American author, editor, and anti-suffragist. Name variations: Mrs. Rossiter Johnson. Born Helen Louise Kendrick on January 4, 1844, in Hamilton, New York; died on January 3, 1917, in New York City; daughter of Asabel Kendrick and Anne Elizabeth (Hopkins) Kendrick; tutored at home; attended Oread Institute, Worcester, Massachusetts, 1863–1864; married Rossiter Johnson (a newspaper editor), in May 1869; children: two who died young, although she may have had others.

Selected works:

Roddy's Romance (1874); Tears for the Little Ones: A Collection of Poems and Passages Inspired by the Loss of Children (edited by Johnson, 1878); Our Familiar Songs and Those Who Made Them (1881); Illustrated Poems and Songs for Young People (edited by Johnson, 1884); Raleigh Westgate; or Epimenides in Maine (a novel, 1889); (with H. P. Smith) A Dictionary of Terms, Phrases, and Quotations (1895); Women and the Republic (articles and arguments against woman suffrage, 1897); (editor) Great Essays (1900); Mythology and Folk-Lore of the North American Indian (1908).

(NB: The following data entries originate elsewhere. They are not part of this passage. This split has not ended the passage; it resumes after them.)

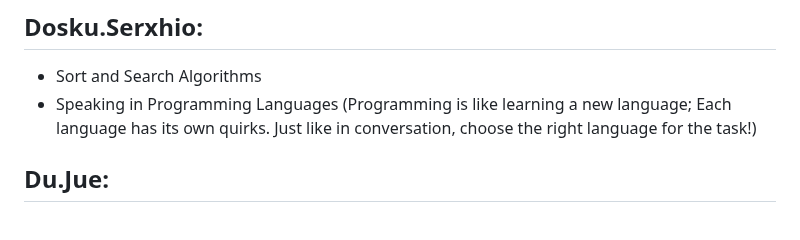
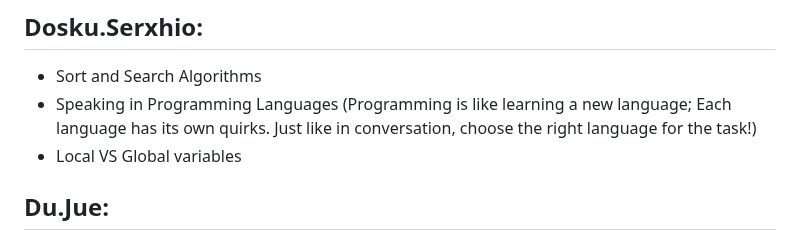
Before and after one commit to unibas-tilics/tilics, a Markdown page: topics2024.md, the part around the change. GitHub-like rendering.

```diff
--- a/topics2024.md
+++ b/topics2024.md
@@ -30,6 +30,7 @@ To be discussed in the semimar of October 10.
 
 - Sort and Search Algorithms
 - Speaking in Programming Languages (Programming is like learning a new language; Each language has its own quirks. Just like in conversation, choose the right language for the task!)
+- Local VS Global variables
 
 
 
```
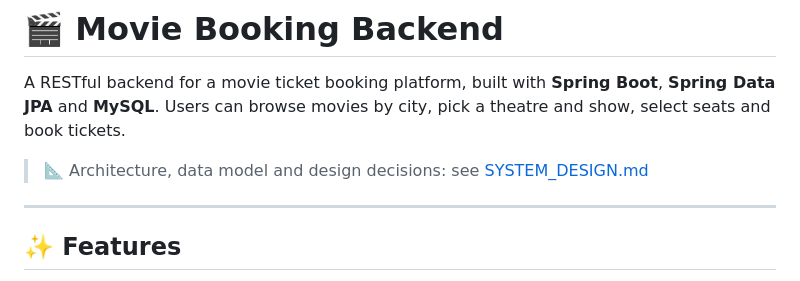
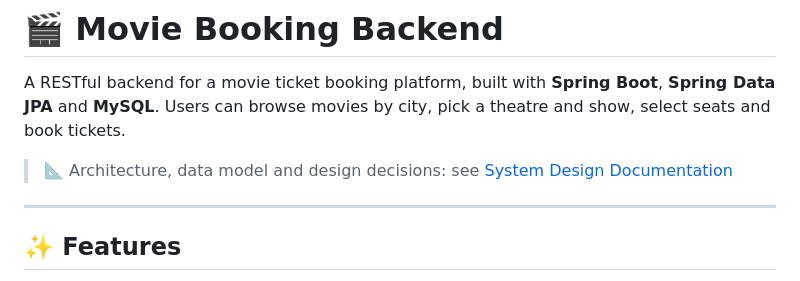
Before and after one commit to sRao2405/Movie-Booking-Backend-Project, a Markdown page: README.md, the part around the change. Drawn GitHub-style.

Commit message:
Update link text for system design documentation

```diff
--- a/README.md
+++ b/README.md
@@ -2,7 +2,7 @@
 
 A RESTful backend for a movie ticket booking platform, built with **Spring Boot**, **Spring Data JPA** and **MySQL**. Users can browse movies by city, pick a theatre and show, select seats and book tickets.
 
-> 📐 Architecture, data model and design decisions: see [SYSTEM_DESIGN.md](./System_Design.md)
+> 📐 Architecture, data model and design decisions: see [System Design Documentation](./System_Design.md)
 
 ---
 
```
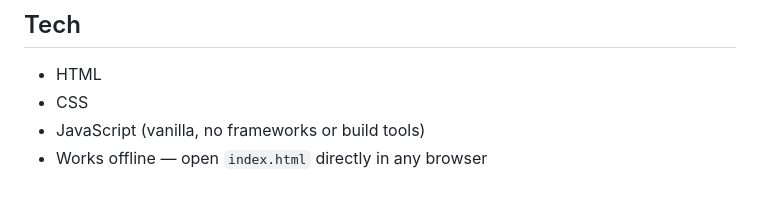
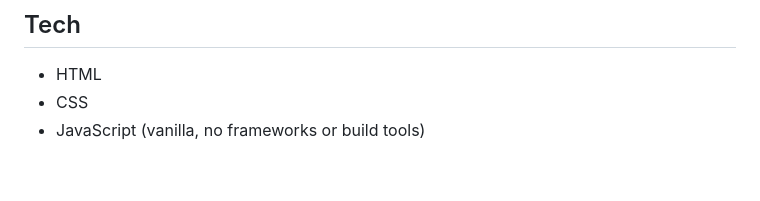
Before and after one commit to youvegotnigel/playwright-commands-cheat-sheet, a Markdown page: readme.md, the part around the change. Rendered like a GitHub page.

```diff
--- a/readme.md
+++ b/readme.md
@@ -240,4 +240,3 @@ Then add the corresponding CSS class in [style.css](style.css):
 - HTML
 - CSS
 - JavaScript (vanilla, no frameworks or build tools)
-- Works offline — open `index.html` directly in any browser
```
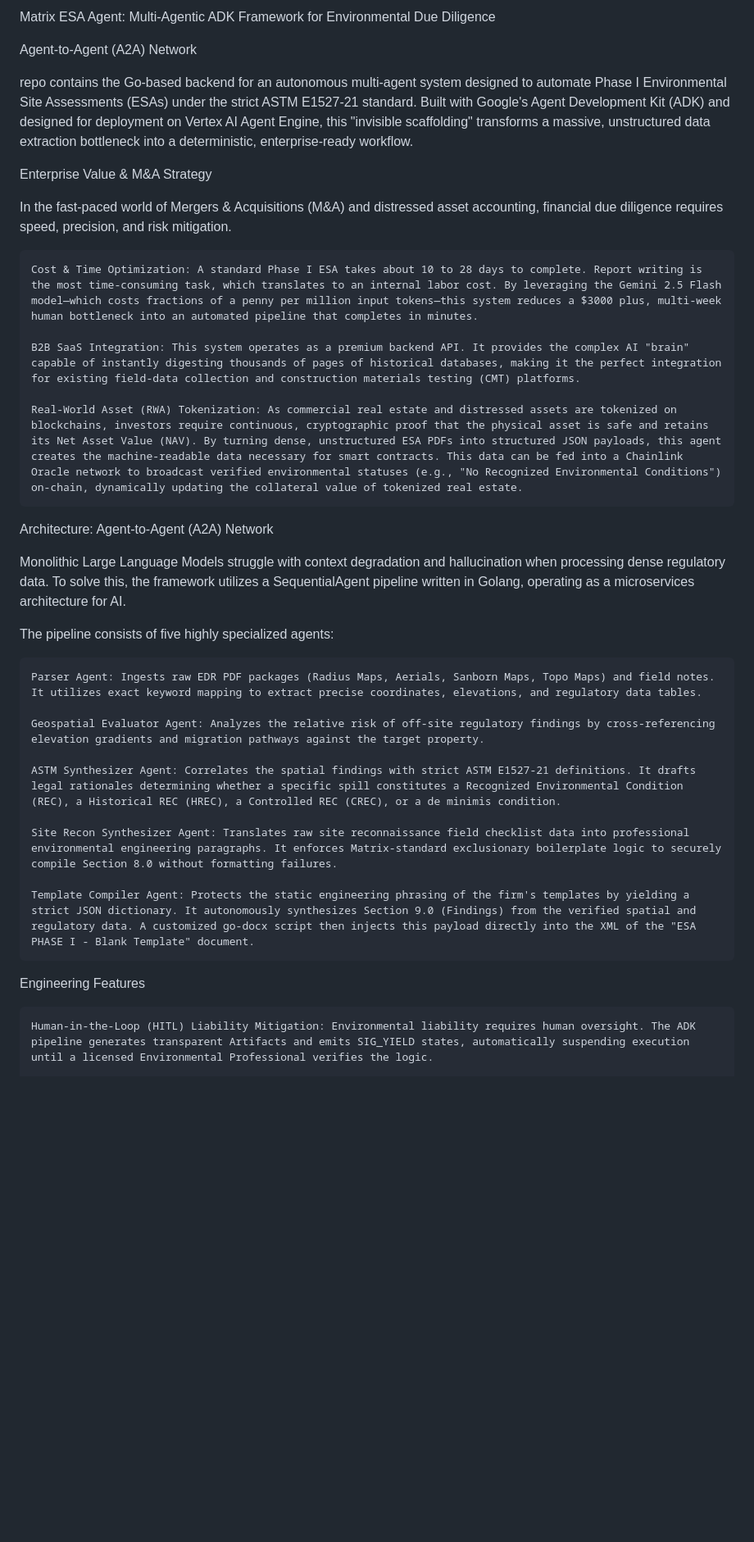
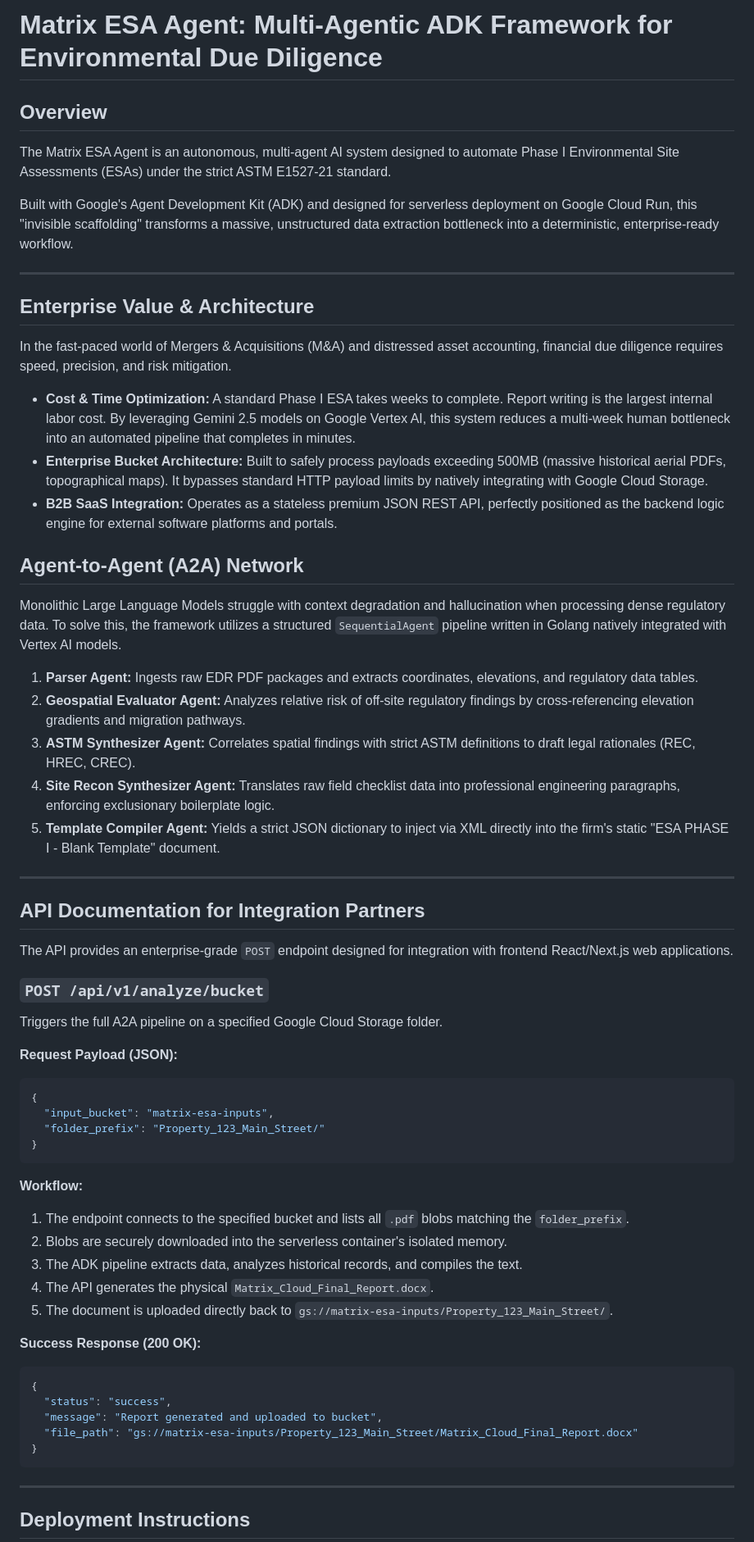
Before and after one commit to alex-cyr/matrix-esa-agent, a Markdown page: README.md, the part around one of its changes. Shown at 82% size. Drawn GitHub-style; blank space fills up the shorter version.

Commit message:
docs: upgrade README for M&A enterprise due diligence

````diff
--- a/README.md
+++ b/README.md
@@ -1,39 +1,63 @@
-Matrix ESA Agent: Multi-Agentic ADK Framework for Environmental Due Diligence
+# Matrix ESA Agent: Multi-Agentic ADK Framework for Environmental Due Diligence
 
+## Overview
+The Matrix ESA Agent is an autonomous, multi-agent AI system designed to automate Phase I Environmental Site Assessments (ESAs) under the strict ASTM E1527-21 standard.
 
-Agent-to-Agent (A2A) Network
+Built with Google's Agent Development Kit (ADK) and designed for serverless deployment on Google Cloud Run, this "invisible scaffolding" transforms a massive, unstructured data extraction bottleneck into a deterministic, enterprise-ready workflow.
 
+---
 
-repo contains the Go-based backend for an autonomous multi-agent system designed to automate Phase I Environmental Site Assessments (ESAs) under the strict ASTM E1527-21 standard. Built with Google's Agent Development Kit (ADK) and designed for deployment on Vertex AI Agent Engine, this "invisible scaffolding" transforms a massive, unstructured data extraction bottleneck into a deterministic, enterprise-ready workflow.
-
-
-Enterprise Value & M&A Strategy
-
+## Enterprise Value & Architecture
 In the fast-paced world of Mergers & Acquisitions (M&A) and distressed asset accounting, financial due diligence requires speed, precision, and risk mitigation.
 
-    Cost & Time Optimization: A standard Phase I ESA takes about 10 to 28 days to complete. Report writing is the most time-consuming task, which translates to an internal labor cost. By leveraging the Gemini 2.5 Flash model—which costs fractions of a penny per million input tokens—this system reduces a $3000 plus, multi-week human bottleneck into an automated pipeline that completes in minutes.
+- **Cost & Time Optimization:** A standard Phase I ESA takes weeks to complete. Report writing is the largest internal labor cost. By leveraging Gemini 2.5 models on Google Vertex AI, this system reduces a multi-week human bottleneck into an automated pipeline that completes in minutes.
+- **Enterprise Bucket Architecture:** Built to safely process payloads exceeding 500MB (massive historical aerial PDFs, topographical maps). It bypasses standard HTTP payload limits by natively integrating with Google Cloud Storage.
+- **B2B SaaS Integration:** Operates as a stateless premium JSON REST API, perfectly positioned as the backend logic engine for external software platforms and portals.
 
-    B2B SaaS Integration: This system operates as a premium backend API. It provides the complex AI "brain" capable of instantly digesting thousands of pages of historical databases, making it the perfect integration for existing field-data collection and construction materials testing (CMT) platforms.
+## Agent-to-Agent (A2A) Network
+Monolithic Large Language Models struggle with context degradation and hallucination when processing dense regulatory data. To solve this, the framework utilizes a structured `SequentialAgent` pipeline written in Golang natively integrated with Vertex AI models.
 
-    Real-World Asset (RWA) Tokenization: As commercial real estate and distressed assets are tokenized on blockchains, investors require continuous, cryptographic proof that the physical asset is safe and retains its Net Asset Value (NAV). By turning dense, unstructured ESA PDFs into structured JSON payloads, this agent creates the machine-readable data necessary for smart contracts. This data can be fed into a Chainlink Oracle network to broadcast verified environmental statuses (e.g., "No Recognized Environmental Conditions") on-chain, dynamically updating the collateral value of tokenized real estate.
+1. **Parser Agent:** Ingests raw EDR PDF packages and extracts coordinates, elevations, and regulatory data tables.
+2. **Geospatial Evaluator Agent:** Analyzes relative risk of off-site regulatory findings by cross-referencing elevation gradients and migration pathways.
+3. **ASTM Synthesizer Agent:** Correlates spatial findings with strict ASTM definitions to draft legal rationales (REC, HREC, CREC).
+4. **Site Recon Synthesizer Agent:** Translates raw field checklist data into professional engineering paragraphs, enforcing exclusionary boilerplate logic.
+5. **Template Compiler Agent:** Yields a strict JSON dictionary to inject via XML directly into the firm's static "ESA PHASE I - Blank Template" document.
 
-Architecture: Agent-to-Agent (A2A) Network
+---
 
-Monolithic Large Language Models struggle with context degradation and hallucination when processing dense regulatory data. To solve this, the framework utilizes a SequentialAgent pipeline written in Golang, operating as a microservices architecture for AI.
+## API Documentation for Integration Partners
 
-The pipeline consists of five highly specialized agents:
+The API provides an enterprise-grade `POST` endpoint designed for integration with frontend React/Next.js web applications.
 
-    Parser Agent: Ingests raw EDR PDF packages (Radius Maps, Aerials, Sanborn Maps, Topo Maps) and field notes. It utilizes exact keyword mapping to extract precise coordinates, elevations, and regulatory data tables.
+### `POST /api/v1/analyze/bucket`
 
-    Geospatial Evaluator Agent: Analyzes the relative risk of off-site regulatory findings by cross-referencing elevation gradients and migration pathways against the target property.
+Triggers the full A2A pipeline on a specified Google Cloud Storage folder.
 
-    ASTM Synthesizer Agent: Correlates the spatial findings with strict ASTM E1527-21 definitions. It drafts legal rationales determining whether a specific spill constitutes a Recognized Environmental Condition (REC), a Historical REC (HREC), a Controlled REC (CREC), or a de minimis condition.
+**Request Payload (JSON):**
+```json
+{
+  "input_bucket": "matrix-esa-inputs",
+  "folder_prefix": "Property_123_Main_Street/"
+}
+```
 
-    Site Recon Synthesizer Agent: Translates raw site reconnaissance field checklist data into professional environmental engineering paragraphs. It enforces Matrix-standard exclusionary boilerplate logic to securely compile Section 8.0 without formatting failures.
+**Workflow:**
+1. The endpoint connects to the specified bucket and lists all `.pdf` blobs matching the `folder_prefix`.
+2. Blobs are securely downloaded into the serverless container's isolated memory.
+3. The ADK pipeline extracts data, analyzes historical records, and compiles the text.
+4. The API generates the physical `Matrix_Cloud_Final_Report.docx`.
+5. The document is uploaded directly back to `gs://matrix-esa-inputs/Property_123_Main_Street/`.
 
-    Template Compiler Agent: Protects the static engineering phrasing of the firm's templates by yielding a strict JSON dictionary. It autonomously synthesizes Section 9.0 (Findings) from the verified spatial and regulatory data. A customized go-docx script then injects this payload directly into the XML of the "ESA PHASE I - Blank Template" document.
+**Success Response (200 OK):**
+```json
+{
+  "status": "success",
+  "message": "Report generated and uploaded to bucket",
+  "file_path": "gs://matrix-esa-inputs/Property_123_Main_Street/Matrix_Cloud_Final_Report.docx"
+}
+```
 
-Engineering Features
+---
 
-    Human-in-the-Loop (HITL) Liability Mitigation: Environmental liability requires human oversight. The ADK pipeline generates transparent Artifacts and emits SIG_YIELD states, automatically suspending execution until a licensed Environmental Professional verifies the logic.
+## Deployment Instructions
 
````
Also changed, not shown: other parts of README.md (+24 -5 lines).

Born in 1844, in Hamilton, New York, and raised there and in Rochester and Clinton, New York, Helen Kendrick Johnson was tutored by her father, a professor of Greek, and spent a year at Oread Institute in Worcester, Massachusetts. She married journalist Rossiter Johnson in 1869, and the couple settled in Concord, New Hampshire, where he edited the New Hampshire Statesman until 1873. They then moved to New York City.

Johnson's earliest works were a series of children's stories, the "Roddy" books, followed by Tears for the Little Ones, written after the death of her first two children to ease her own grief and to help other parents in a similar situation. Other books for children followed, including Our Familiar Songs and Those Who Made Them (1881), a collection of ancient and current ballads that remained in print for a long time, and her six-volume collection of epigrams known as the "Nutshell" series (1884), published under the titles: Philosophy, Wisdom, Sentiments, Proverbs, Wit and Humor, Epigram and Epitaph. These were subsequently published in a single volume, Short Sayings of Famous Men (1884).

During her tenure as editor of the American Woman's Journal from 1894 to 1896, Johnson became active in the suffrage movement. However, she later changed her position and became an outspoken anti-suffragist. A collection of her articles and arguments against suffrage, Women and the Republic, published in 1897, was harshly attacked. Johnson rejected the arguments concerning women's equality with men on the grounds that women were already superior. Johnson also contributed to Appleton's Annual Cyclopaedia, which her husband edited from 1883 to 1902. Her last work centered on Indian folklore. Helen Kendrick Johnson died in New York City on January 3, 1917.

sources:

Mainiero, Lina, ed. American Women Writers. NY: Frederick Ungar, 1980.

McHenry, Robert, ed. Famous American Women. NY: Dover, 1983.

Barbara Morgan , Melrose, Massachusetts